Whilst the traditional Maoist approaches are long gone, an understanding of past approaches can be helpful when dealing with the new China which has emerged.
Under the Communist regime the most important structure to which an individual was linked was his or her work group or dan wei. In the past, the dan wei guaranteed workers security throughout their lives in a cradle to grave arrangement and the dan wei mentality still lingers on in large measure. It was extremely risky for a worker to leave the security of the dan wei as this meant the automatic forfeit of the rights and privileges associated with membership – and those were such basics as food, accommodation and medical assistance. In order to maintain the security blanket afforded by the dan wei and at the same time take advantage of the new opportunities arising in the new order, many people have taken on two jobs until new opportunities are viable enough to risk losing the traditional support mechanisms.

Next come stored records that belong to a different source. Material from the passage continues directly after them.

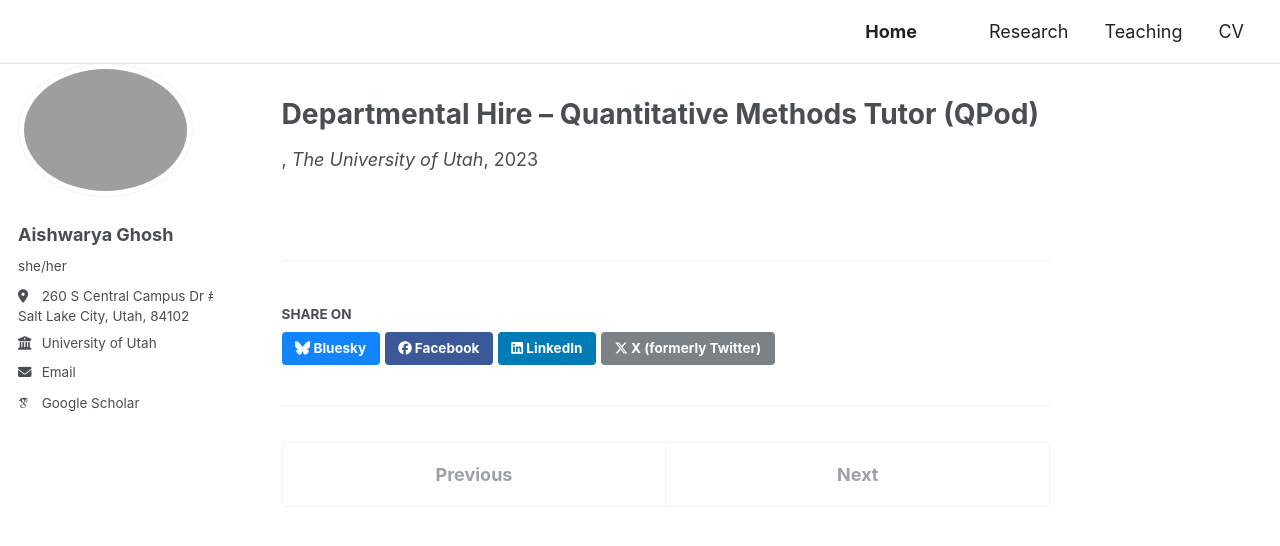
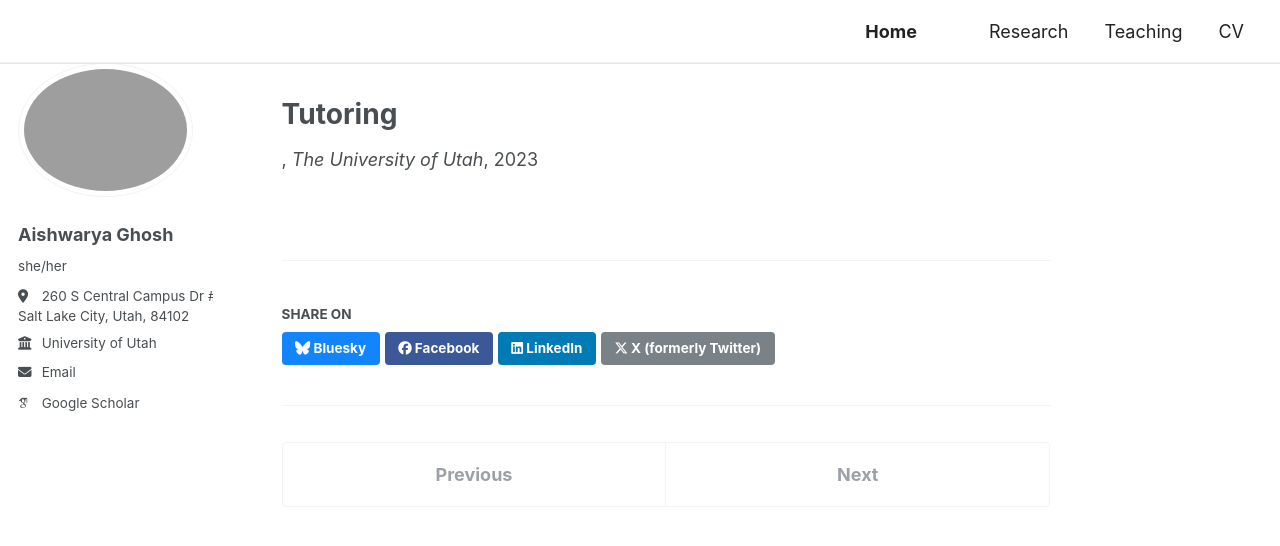
Before and after one commit to ghoshash1/ghoshash1.github.io, a Jekyll site: the page built from _teaching/departmental-hire-qpod.md, in a window 1280 px wide. Shown: the top 546 px of the page. Built offline with Jekyll 4.4.1, drawn with Linux system fonts in a browser that asks for light colours; some web fonts are replaced.

Commit message:
Update departmental-hire-qpod.md

```diff
--- a/_teaching/departmental-hire-qpod.md
+++ b/_teaching/departmental-hire-qpod.md
@@ -1,5 +1,5 @@
 ---
-title: "Departmental Hire – Quantitative Methods Tutor (QPod)"
+title: "Tutoring"
 collection: teaching
 venue: "The University of Utah"
 date: 2023-05-01
```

Many overseas companies who set up operations in the PRC do so in the form of a joint-venture with a Chinese organisation and there certainly seem to be manifold benefits to be accrued from doing so. Probably the biggest benefit from the joint-venture approach is that it helps the overseas entity to establish relations – via the Chinese part of the venture – into a complex network of Chinese relationships. Guanxi, or personal connections, are the all-important weapon in all business situations in the PRC. As has often been said, in China if you don’t have Guanxi, you don’t have anything. Forming a joint-venture company would seem to be the quickest and most effective way of developing good quality relationships in a country such as China. This, however, puts enormous pressure on an overseas company to ensure they have selected the right joint-venture partner. It is a mistake to rush this process or to fall-in with the first potential partner who comes along. Think out of the box. Product compatibility may be less important than connections; cost may be less important than access to a skilled workforce.
As would be expected in a Confucian society, operational structures, chains of command, management style etc. tend to be hierarchical and the introduction of more matrix-oriented approaches are bound to lead to conflict with local expectations. Never underestimate how important it is to understand, and work with, a Chinese hierarchy. Trying to circumvent the hierarchy will almost always slow a process down rather than speeding it up.